The next example of this atypical transition was made by Los Angeles Rams, and former Cincinnati Bengal Andrew Whitworth. Whitworth was a prototypical left tackle who started every game he played in from his redshirt freshman season until the Bengals drafted him 55th overall in 2006 with hopes he’d be their left tackle of the future. Although, there were some pre-draft concerns about his fit as an elite left tackle in the NFL. Nonetheless, Whitworth started at left tackle during his rookie season in 2006, but was moved to left guard from 2007 to 2009 before transitioning back to left tackle. Cincinnati again moved him back to guard in 2013 to cover up for injuries on their line, and he was moved there yet again in 2016.

During his NFL career, despite the brief detours to the guard position, Whitworth dispelled any kinds of doubts about his fit at left tackle. At 36—he turns 37 in December—he’s still going. Whitworth earned NFL Top 100 honors entering the 2018 season, as voted on by his peers, finishing at No. 87, just one season after being ranked Pro Football Focus’ 36th-best player in the NFL, for his play at left tackle.

Now, unlike Diehl, Bitonio was a left tackle at Nevada. He had the experience at the position, but there were also some concerns about his fit at left tackle at the NFL level, which had similar echoes to Whitworth’s pre-draft scouting reports. Bitonio was pegged as a guard prospect in multiple projections, and the Browns seemed to agree as he played there in his initial four seasons in the league. But like the others who have made the transition, Bitonio has the pedigree, the size and the experience to successfully pull off the switch to starting NFL left tackle.

Bitonio also expressed the same kind of selfless attitude Diehl rolled with while playing Swiss Army Knife for the Giants for so many years.

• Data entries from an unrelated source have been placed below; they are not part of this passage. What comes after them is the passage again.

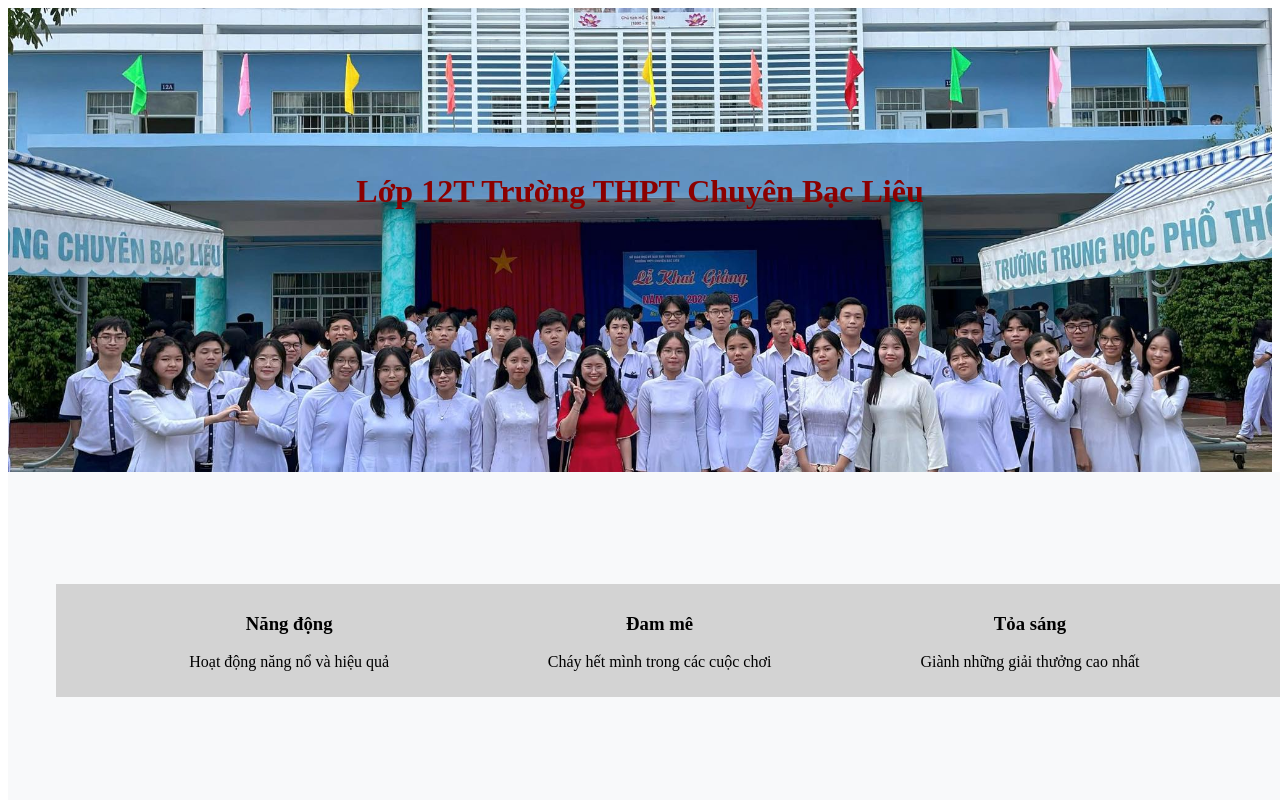
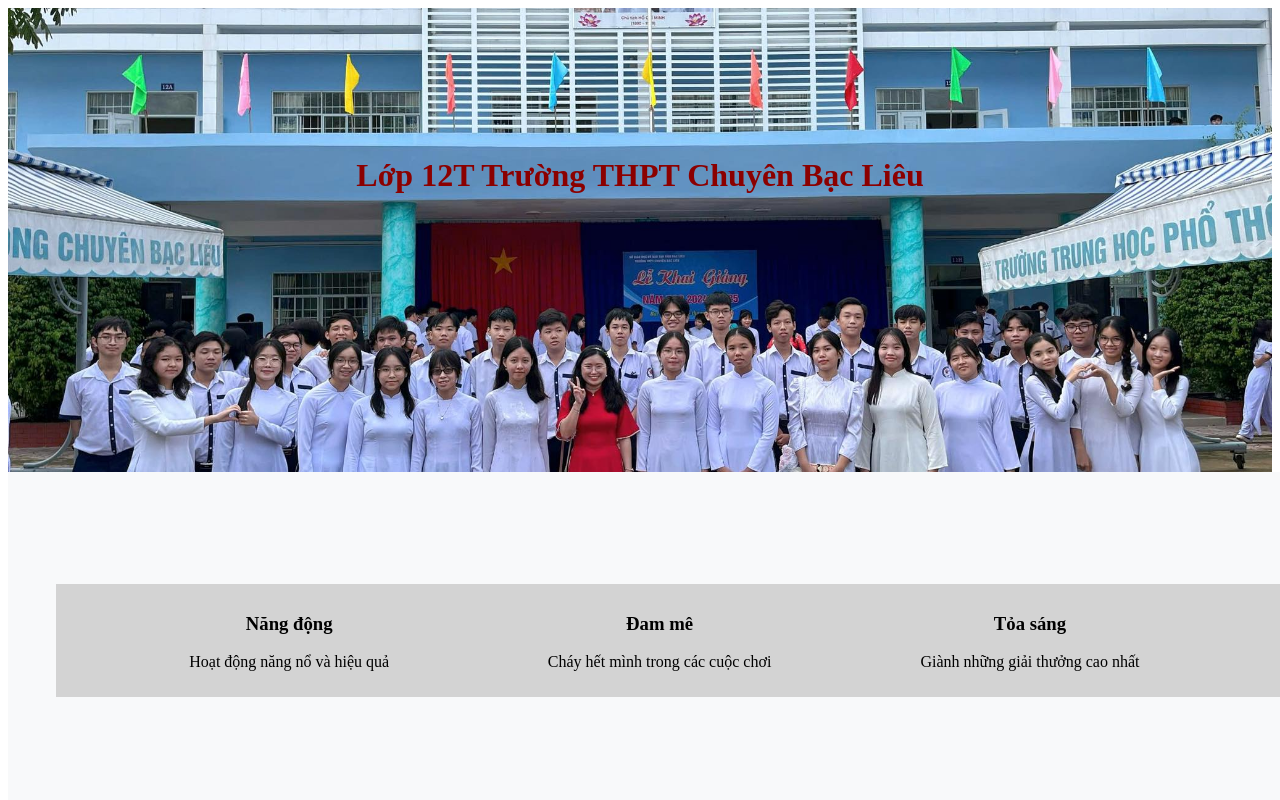
Before and after one commit to pao1608/12T-THPTChuyenBL, a plain HTML site: page index.html in a window 1280 px wide. Shown: the top 800 px of the page. Drawn offline with Linux system fonts and the light colour scheme.

Commit message:
Update styles.css

```diff
--- a/styles.css
+++ b/styles.css
@@ -1,4 +1,4 @@
-.banner{background: url("anhlop.jpg") no-repeat center center; background-size: cover; padding-top: 9rem; padding-bottom: 15rem; text-align: center; color: darkred;}
+.banner{background: url("anhlop.jpg") no-repeat center center; background-size: cover; padding-top: 8rem; padding-bottom: 16rem; text-align: center; color: darkred;}
 .slogan{background-color: rgb(248,249,250); text-align: center; width: 100%; padding-right: 0.5rem; padding-left: 3rem; padding-top: 7rem; padding-bottom: 7rem;}
 .row{display: flex; flex-wrap: wrap; margin-top: -1; max-width: 100%; padding-right: 3rem; padding-left: 3rem; background-color: lightgrey;}
 .block_3{flex: 0 0 auto; width: 30%; margin: 10px;}
```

“(Head) Coach (Hue) Jackson wants to put the best five offensive lineman on the field, and right now, he thinks that is with me at left tackle,” Bitonio said after being notified of the switch. “I am going to try and be the best left tackle I can be, and if something happens to where I have to go play left guard again, then I will try to be ready for that, as well.

“It is just what is going to help our team win the most games.”

Will Bitonio’s story end in multiple Super Bowls for himself and the Browns, along with some minor accolades accrued along the way? The Browns may not see him as a long-term fix for their left tackle position in the post-Joe Thomas world, but he could potentially finish his career like Whitworth, consistently finishing among the most respected left tackles in the game.

The truth probably lies somewhere in between.

Either way, the Browns and their fans will be thrilled if he can make the transition and protect the quarterback better than Shon Coleman or Spencer Drango were able to accomplish since Thomas’ departure.

Then again, that bar is very, very low.

You can pick up the 2018 Football Outsiders Almanac here.